Scan the entries for the word "navbar", and copy every line where it appears.
========
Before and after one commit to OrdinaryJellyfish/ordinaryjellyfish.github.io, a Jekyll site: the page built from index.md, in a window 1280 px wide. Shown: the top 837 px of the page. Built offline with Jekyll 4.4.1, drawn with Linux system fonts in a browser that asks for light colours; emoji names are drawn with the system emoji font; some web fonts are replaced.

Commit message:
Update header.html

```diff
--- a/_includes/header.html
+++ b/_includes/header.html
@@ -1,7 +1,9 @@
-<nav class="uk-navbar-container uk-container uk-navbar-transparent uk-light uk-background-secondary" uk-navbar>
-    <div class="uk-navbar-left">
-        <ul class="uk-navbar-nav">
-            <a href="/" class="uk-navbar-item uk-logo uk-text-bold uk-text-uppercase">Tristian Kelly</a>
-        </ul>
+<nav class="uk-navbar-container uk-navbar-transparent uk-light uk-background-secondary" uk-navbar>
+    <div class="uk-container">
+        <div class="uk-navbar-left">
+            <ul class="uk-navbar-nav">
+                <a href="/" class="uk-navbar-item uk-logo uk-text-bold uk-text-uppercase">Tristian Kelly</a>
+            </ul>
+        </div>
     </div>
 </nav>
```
========
» **Result for this task**:
-<nav class="uk-navbar-container uk-container uk-navbar-transparent uk-light uk-background-secondary" uk-navbar>
-    <div class="uk-navbar-left">
-        <ul class="uk-navbar-nav">
-            <a href="/" class="uk-navbar-item uk-logo uk-text-bold uk-text-uppercase">Tristian Kelly</a>
+<nav class="uk-navbar-container uk-navbar-transparent uk-light uk-background-secondary" uk-navbar>
+        <div class="uk-navbar-left">
+            <ul class="uk-navbar-nav">
+                <a href="/" class="uk-navbar-item uk-logo uk-text-bold uk-text-uppercase">Tristian Kelly</a>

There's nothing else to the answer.